Directions. Across these entries, count the lines holding the string "Audio"; the number is the whole answer.

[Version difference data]
-- Opening Marker --
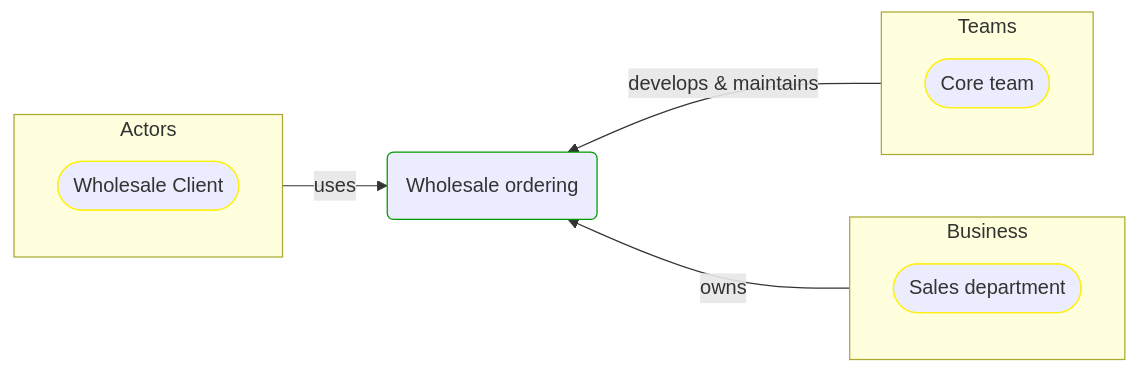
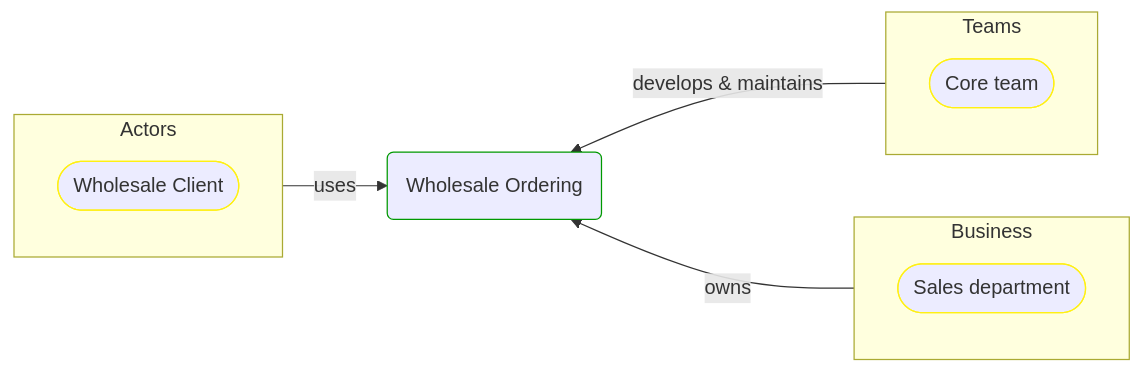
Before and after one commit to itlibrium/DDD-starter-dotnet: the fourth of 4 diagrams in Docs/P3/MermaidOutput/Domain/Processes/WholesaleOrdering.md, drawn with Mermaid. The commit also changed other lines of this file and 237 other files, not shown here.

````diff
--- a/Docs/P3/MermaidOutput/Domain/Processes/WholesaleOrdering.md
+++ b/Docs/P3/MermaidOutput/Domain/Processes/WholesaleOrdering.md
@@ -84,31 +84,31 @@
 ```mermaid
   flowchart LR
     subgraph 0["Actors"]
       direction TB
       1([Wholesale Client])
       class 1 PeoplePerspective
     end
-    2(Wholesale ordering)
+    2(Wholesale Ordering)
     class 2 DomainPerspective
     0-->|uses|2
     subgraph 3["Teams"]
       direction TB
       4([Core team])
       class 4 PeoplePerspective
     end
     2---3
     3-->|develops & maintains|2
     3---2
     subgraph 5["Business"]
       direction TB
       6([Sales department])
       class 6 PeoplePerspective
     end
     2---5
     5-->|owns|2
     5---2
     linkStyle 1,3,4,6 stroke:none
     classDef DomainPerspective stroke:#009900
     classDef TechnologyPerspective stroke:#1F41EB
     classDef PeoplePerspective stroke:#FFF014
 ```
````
-- Closing Marker --
-- Opening Marker --
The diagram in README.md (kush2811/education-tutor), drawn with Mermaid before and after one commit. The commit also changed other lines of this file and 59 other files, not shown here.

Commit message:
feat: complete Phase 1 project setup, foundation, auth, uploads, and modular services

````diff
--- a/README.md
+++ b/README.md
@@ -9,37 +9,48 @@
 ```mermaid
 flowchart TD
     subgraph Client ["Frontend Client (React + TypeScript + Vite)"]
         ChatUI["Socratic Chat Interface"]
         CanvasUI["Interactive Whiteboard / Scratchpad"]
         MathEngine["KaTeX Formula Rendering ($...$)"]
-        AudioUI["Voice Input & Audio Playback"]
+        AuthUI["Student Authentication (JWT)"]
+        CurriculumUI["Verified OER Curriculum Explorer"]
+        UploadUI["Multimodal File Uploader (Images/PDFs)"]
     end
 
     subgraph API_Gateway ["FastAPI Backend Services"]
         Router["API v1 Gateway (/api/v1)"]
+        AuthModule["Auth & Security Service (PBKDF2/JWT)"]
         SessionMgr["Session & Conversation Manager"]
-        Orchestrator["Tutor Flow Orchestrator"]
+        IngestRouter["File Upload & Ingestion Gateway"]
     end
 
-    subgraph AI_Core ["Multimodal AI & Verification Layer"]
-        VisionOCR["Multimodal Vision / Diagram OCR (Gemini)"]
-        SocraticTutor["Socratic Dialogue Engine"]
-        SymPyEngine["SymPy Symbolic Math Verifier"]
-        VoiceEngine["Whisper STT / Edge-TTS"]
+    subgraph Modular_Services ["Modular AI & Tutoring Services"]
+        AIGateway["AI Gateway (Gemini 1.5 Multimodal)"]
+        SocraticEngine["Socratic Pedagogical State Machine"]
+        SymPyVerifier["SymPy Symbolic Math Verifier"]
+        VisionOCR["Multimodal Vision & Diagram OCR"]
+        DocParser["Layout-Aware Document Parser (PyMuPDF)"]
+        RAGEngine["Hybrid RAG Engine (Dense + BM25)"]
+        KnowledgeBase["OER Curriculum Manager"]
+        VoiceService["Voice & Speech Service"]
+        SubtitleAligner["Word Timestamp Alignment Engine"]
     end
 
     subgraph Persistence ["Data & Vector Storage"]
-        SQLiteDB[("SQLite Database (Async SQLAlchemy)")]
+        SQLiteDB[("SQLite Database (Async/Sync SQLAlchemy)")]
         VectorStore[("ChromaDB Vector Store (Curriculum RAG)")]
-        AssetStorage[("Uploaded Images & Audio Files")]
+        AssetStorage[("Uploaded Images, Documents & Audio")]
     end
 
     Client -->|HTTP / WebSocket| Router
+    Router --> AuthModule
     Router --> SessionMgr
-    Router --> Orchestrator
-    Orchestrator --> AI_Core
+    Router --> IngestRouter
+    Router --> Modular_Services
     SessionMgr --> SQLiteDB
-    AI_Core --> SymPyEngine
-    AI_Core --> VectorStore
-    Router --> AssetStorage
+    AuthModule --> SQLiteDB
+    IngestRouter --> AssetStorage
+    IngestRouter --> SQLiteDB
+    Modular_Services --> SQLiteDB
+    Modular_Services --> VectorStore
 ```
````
-- Closing Marker --
Your response. 3